▶ _What to work on_
Below are the records. List every line holding the word "after".

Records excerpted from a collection
* * * * * * *
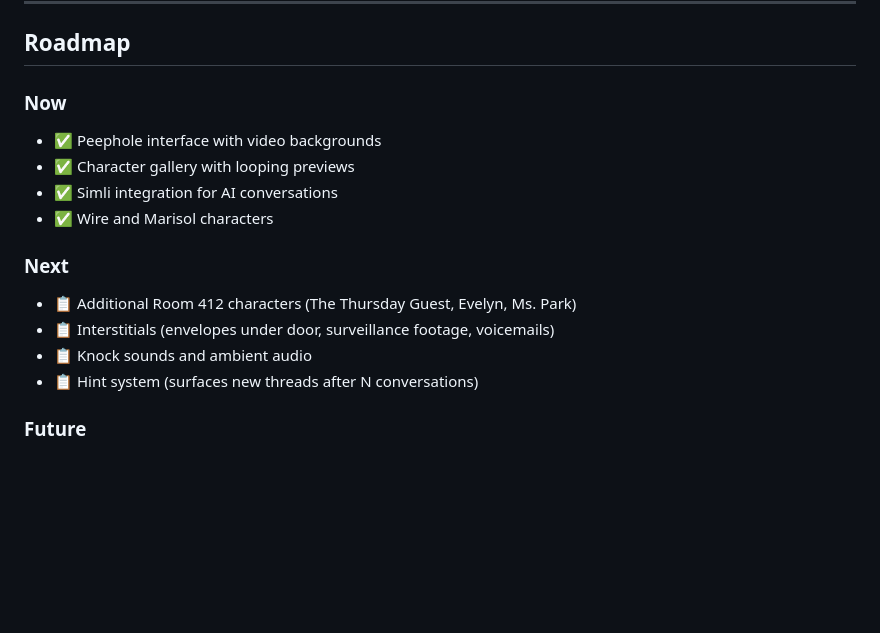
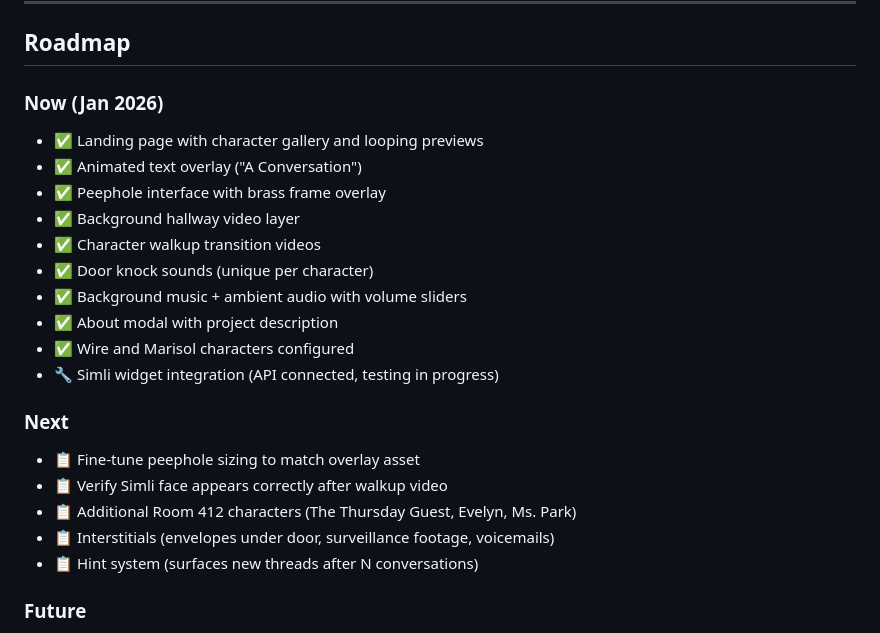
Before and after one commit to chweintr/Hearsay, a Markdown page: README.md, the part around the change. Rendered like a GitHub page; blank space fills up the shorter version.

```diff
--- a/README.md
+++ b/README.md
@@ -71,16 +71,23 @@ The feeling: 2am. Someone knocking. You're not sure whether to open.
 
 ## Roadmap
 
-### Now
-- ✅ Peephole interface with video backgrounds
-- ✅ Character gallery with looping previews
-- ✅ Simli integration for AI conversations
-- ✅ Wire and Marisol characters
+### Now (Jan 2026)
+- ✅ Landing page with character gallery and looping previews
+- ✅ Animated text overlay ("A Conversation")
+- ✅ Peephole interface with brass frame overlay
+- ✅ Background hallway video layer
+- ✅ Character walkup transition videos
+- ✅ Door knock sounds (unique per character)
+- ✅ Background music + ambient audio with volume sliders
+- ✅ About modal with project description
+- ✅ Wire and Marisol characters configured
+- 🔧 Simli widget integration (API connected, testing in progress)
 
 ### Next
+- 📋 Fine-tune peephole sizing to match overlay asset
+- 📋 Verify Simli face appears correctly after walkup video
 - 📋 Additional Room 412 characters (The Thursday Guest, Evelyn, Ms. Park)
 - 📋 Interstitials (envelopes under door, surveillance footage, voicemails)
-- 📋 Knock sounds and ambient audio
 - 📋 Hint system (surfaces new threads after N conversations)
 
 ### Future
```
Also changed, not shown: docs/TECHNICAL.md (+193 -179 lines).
* * * * * * *
▶ _Output below_
Before and after one commit to chweintr/Hearsay, a Markdown page: README.md, the part around the change. Rendered like a GitHub page; blank space fills up the shorter version.
+- 📋 Verify Simli face appears correctly after walkup video
 - 📋 Hint system (surfaces new threads after N conversations)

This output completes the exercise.